We characterize a competitive search equilibrium in which firms in some markets create jobs that workers seek even though those jobs do not make the most productive use of workers' skills. We refer to markets in which workers purposefully search for and accept inferior jobs as exhibiting directed mismatch. This kind of misallocation is driven by the fact that incomplete information about workers' outside options implies that the value of on-the-job search is higher for workers employed in those inferior jobs. Our theory provides new insights into the returns to education as well as the impact of on-the-job search on labor market mismatch. It also suggests that the declining fortunes of college educated American workers in recent decades, like those of high school graduates, are linked to the automation and offshoring of routine-task based jobs.Download PDF
In this paper, I show that ineﬃciently high unemployment of high-school workers can be understood as the labor-market response to an adverse selection problem. The adverse selection problem arises because employment contracts do not systematically discriminate against education, even though over-qualiﬁed workers are relatively more likely to quit routine jobs, whose skill requirement are met by all workers.
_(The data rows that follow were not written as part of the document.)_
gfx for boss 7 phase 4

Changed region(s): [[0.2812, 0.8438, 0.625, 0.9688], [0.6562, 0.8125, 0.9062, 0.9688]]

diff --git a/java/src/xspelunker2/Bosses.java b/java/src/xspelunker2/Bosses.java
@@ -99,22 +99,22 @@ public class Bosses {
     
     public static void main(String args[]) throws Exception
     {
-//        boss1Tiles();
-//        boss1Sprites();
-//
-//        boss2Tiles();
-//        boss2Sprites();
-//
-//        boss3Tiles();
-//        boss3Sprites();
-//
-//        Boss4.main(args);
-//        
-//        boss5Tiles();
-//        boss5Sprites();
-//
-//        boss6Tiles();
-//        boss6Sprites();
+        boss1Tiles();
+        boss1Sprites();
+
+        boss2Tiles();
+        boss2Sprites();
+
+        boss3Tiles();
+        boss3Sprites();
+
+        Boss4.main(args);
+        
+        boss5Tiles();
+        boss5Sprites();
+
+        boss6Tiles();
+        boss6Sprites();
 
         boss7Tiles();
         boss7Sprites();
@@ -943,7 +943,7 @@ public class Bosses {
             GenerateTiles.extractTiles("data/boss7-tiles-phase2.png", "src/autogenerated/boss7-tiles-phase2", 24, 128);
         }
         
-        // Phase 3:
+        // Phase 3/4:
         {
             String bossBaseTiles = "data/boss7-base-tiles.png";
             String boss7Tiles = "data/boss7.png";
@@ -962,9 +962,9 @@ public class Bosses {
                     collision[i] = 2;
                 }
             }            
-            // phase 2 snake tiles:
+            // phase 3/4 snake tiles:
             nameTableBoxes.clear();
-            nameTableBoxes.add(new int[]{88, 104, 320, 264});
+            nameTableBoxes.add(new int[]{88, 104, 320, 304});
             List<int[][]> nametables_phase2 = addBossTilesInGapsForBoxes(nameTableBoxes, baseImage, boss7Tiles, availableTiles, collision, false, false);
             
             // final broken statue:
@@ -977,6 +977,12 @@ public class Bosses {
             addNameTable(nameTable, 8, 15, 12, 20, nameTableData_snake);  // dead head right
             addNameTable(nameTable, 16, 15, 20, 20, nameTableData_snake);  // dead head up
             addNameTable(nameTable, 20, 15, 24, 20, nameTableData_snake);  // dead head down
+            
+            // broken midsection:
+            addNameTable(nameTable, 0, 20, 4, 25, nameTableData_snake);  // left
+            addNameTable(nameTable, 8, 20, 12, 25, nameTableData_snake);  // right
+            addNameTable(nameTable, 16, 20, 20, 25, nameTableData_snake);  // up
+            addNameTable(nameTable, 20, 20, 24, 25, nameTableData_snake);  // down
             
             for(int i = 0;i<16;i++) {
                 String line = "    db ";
The labor market equilibrium distorts the labor market outcomes of high school graduates by ineﬃciently increasing their wage at the expense of higher unemployment rate, in order to separate them from overqualiﬁed college graduates. In addition, the labor market response to the adverse selection problem creates a demand for post-secondary vocational education, which is valuable because it acts as an entry barrier that prevents college graduates from using routine jobs as stepping-stones towards better jobs.Download PDF
In this paper, I examine the role of skill-mismatch on the dynamics of a labour market coming out of a recession. In a recession, workers are more likely to accept jobs with low match quality but search for better ones when the economy recovers. I construct a dynamic model where the fraction of mismatched, skilled workers within an economy depends on the length and depth of a recession. When the proportion of “poachable" skilled workers is disproportionately large, firms prefer to hire workers who are currently employed out unemployed workers. As a result, the persistence and duration of unemployment in a recovery depends on the level of mismatch accumulated during the recession. I calibrate the model to the U.S. labour market to identify to what extent the model can explain slow recovery phenomenon in the U.S. labour market.
We are interested in the impact of the Canadian Employment Insurance (EI) system on post-unemployment outcomes. In 2005, four pilot projects of the EI program were established to further increasing access to benefits while promoting labour force attachment. Using the Survey of Income and Labour Dynamics (SLID) data, we analyze the effects of the pilots on reemployment rates and the extent to which the pilots promote industry and occupational mobility between the jobs before and after unemployment. In addition, we are interested in analyzing the impact of the pilots on measures of match quality.